The stability boundaries of a very flexible wing are sought to inform a wind-tunnel flutter test campaign. The objective is twofold: To identify via simulation the relevant physical processes to be explored while ensuring safe and nondestructive experiments, and to provide a benchmark case for which computational models and test data are freely available. Analyses have been independently carried out using two geometrically nonlinear structural models coupled with potential flow aerodynamics. The models are based on a prototype of the wing for which static load and aeroelastic tests are available, and the experimental results have been successfully reproduced numerically. The wing displays strong geometrically nonlinear effects with static deformations as high as 50% of its span. This results in substantial changes to its structural dynamics, which display several mode crossings that cause the flutter mechanisms to change as a function of deformation. Stability characteristics depend on both the freestream velocity and the angle of attack. A fast drop of the flutter speed is observed as the wing deforms as the angle of attack is increased, whereas a large stable region is observed for wing displacements over 25%. The corresponding wind tunnel dynamic tests have validated these predictions.

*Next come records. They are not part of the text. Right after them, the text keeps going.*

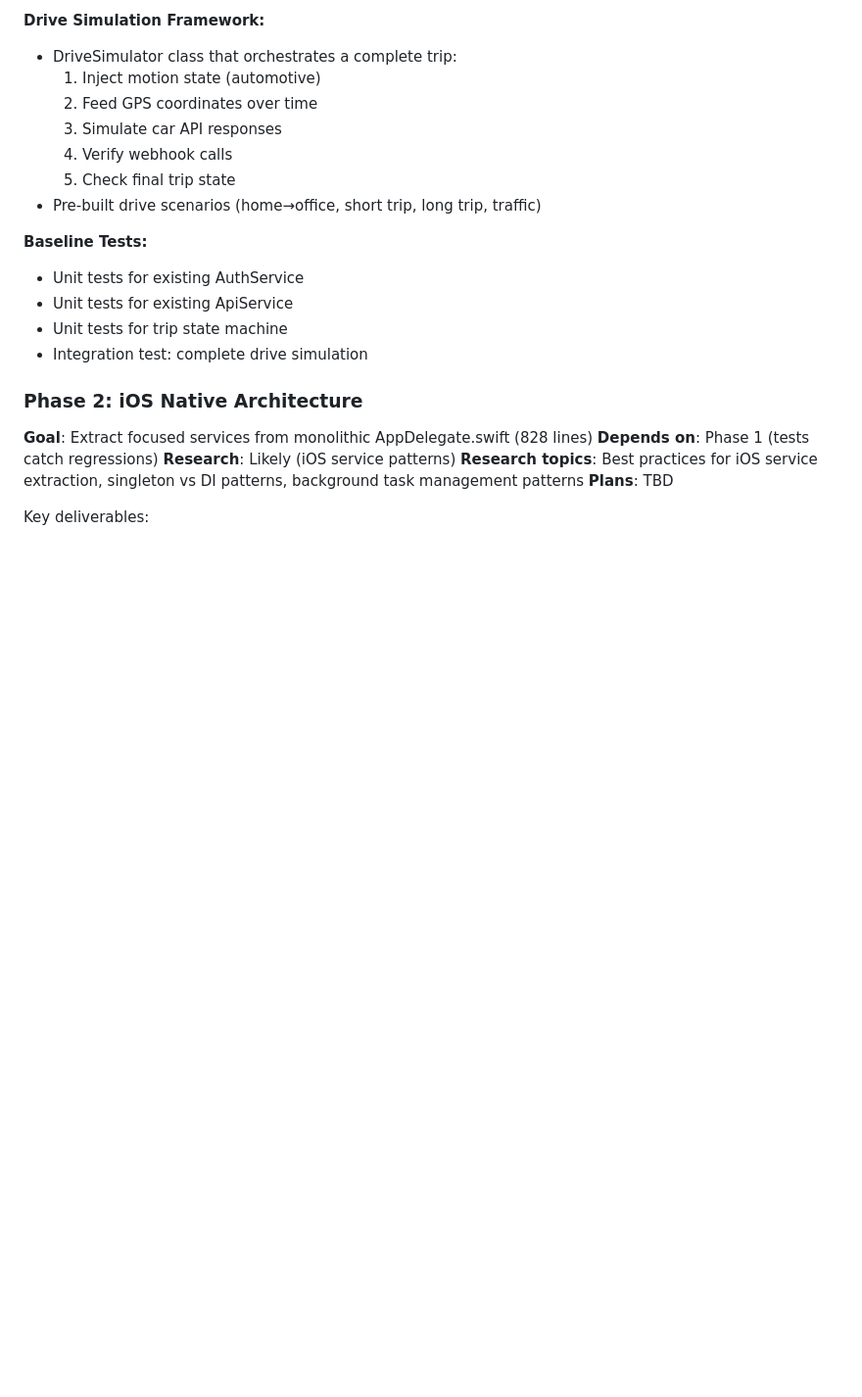
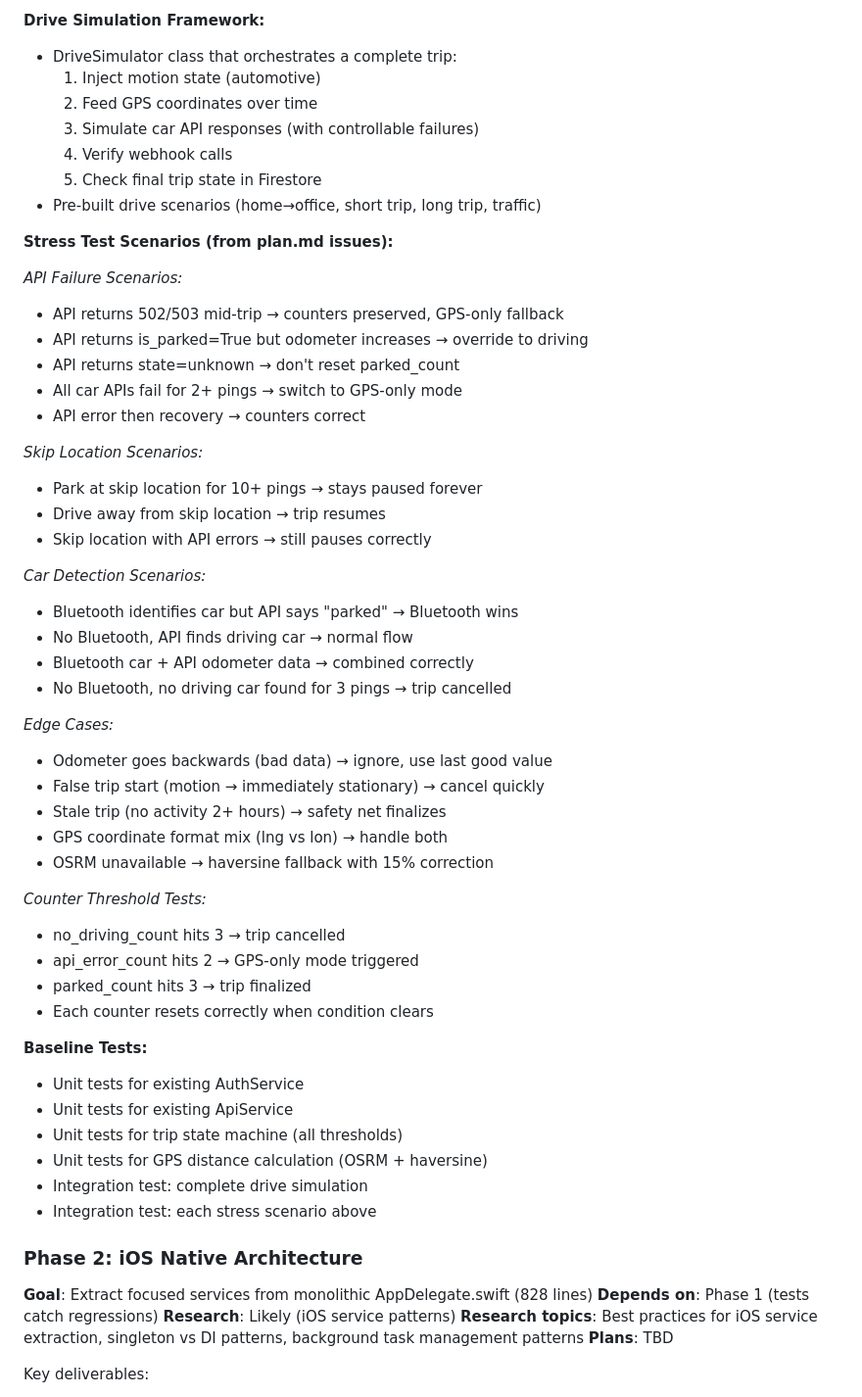
Before and after one commit to borismul/ZeroClick, a Markdown page: .planning/ROADMAP.md, the part around the change. Shown at 98% size. Rendered like a GitHub page; blank space fills up the shorter version.

Commit message:
docs: add stress test scenarios to Phase 1 from plan.md
Added comprehensive edge case testing based on real issues:
- API failure scenarios (502/503, is_parked wrong, state=unknown)
- Skip location scenarios (wait forever, resume on drive away)
- Car detection scenarios (Bluetooth vs API disagreement)
- Edge cases (odometer backwards, false starts, stale trips)
- Counter threshold tests (no_driving, api_error, parked counts)

These scenarios must be simulatable before refactoring.

Co-Authored-By: Claude Opus 4.5 <noreply@anthropic.com>

```diff
--- a/.planning/ROADMAP.md
+++ b/.planning/ROADMAP.md
@@ -59,16 +59,51 @@ Key deliverables:
 - DriveSimulator class that orchestrates a complete trip:
   1. Inject motion state (automotive)
   2. Feed GPS coordinates over time
-  3. Simulate car API responses
+  3. Simulate car API responses (with controllable failures)
   4. Verify webhook calls
-  5. Check final trip state
+  5. Check final trip state in Firestore
 - Pre-built drive scenarios (home→office, short trip, long trip, traffic)
+
+**Stress Test Scenarios (from plan.md issues):**
+
+*API Failure Scenarios:*
+- API returns 502/503 mid-trip → counters preserved, GPS-only fallback
+- API returns is_parked=True but odometer increases → override to driving
+- API returns state=unknown → don't reset parked_count
+- All car APIs fail for 2+ pings → switch to GPS-only mode
+- API error then recovery → counters correct
+
+*Skip Location Scenarios:*
+- Park at skip location for 10+ pings → stays paused forever
+- Drive away from skip location → trip resumes
+- Skip location with API errors → still pauses correctly
+
+*Car Detection Scenarios:*
+- Bluetooth identifies car but API says "parked" → Bluetooth wins
+- No Bluetooth, API finds driving car → normal flow
+- Bluetooth car + API odometer data → combined correctly
+- No Bluetooth, no driving car found for 3 pings → trip cancelled
+
+*Edge Cases:*
+- Odometer goes backwards (bad data) → ignore, use last good value
+- False trip start (motion → immediately stationary) → cancel quickly
+- Stale trip (no activity 2+ hours) → safety net finalizes
+- GPS coordinate format mix (lng vs lon) → handle both
+- OSRM unavailable → haversine fallback with 15% correction
+
+*Counter Threshold Tests:*
+- no_driving_count hits 3 → trip cancelled
+- api_error_count hits 2 → GPS-only mode triggered
+- parked_count hits 3 → trip finalized
+- Each counter resets correctly when condition clears
 
 **Baseline Tests:**
 - Unit tests for existing AuthService
 - Unit tests for existing ApiService
-- Unit tests for trip state machine
+- Unit tests for trip state machine (all thresholds)
+- Unit tests for GPS distance calculation (OSRM + haversine)
 - Integration test: complete drive simulation
+- Integration test: each stress scenario above
 
 ### Phase 2: iOS Native Architecture
 **Goal**: Extract focused services from monolithic AppDelegate.swift (828 lines)
```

All Science Journal Classification (ASJC) codes
- !!Aerospace Engineering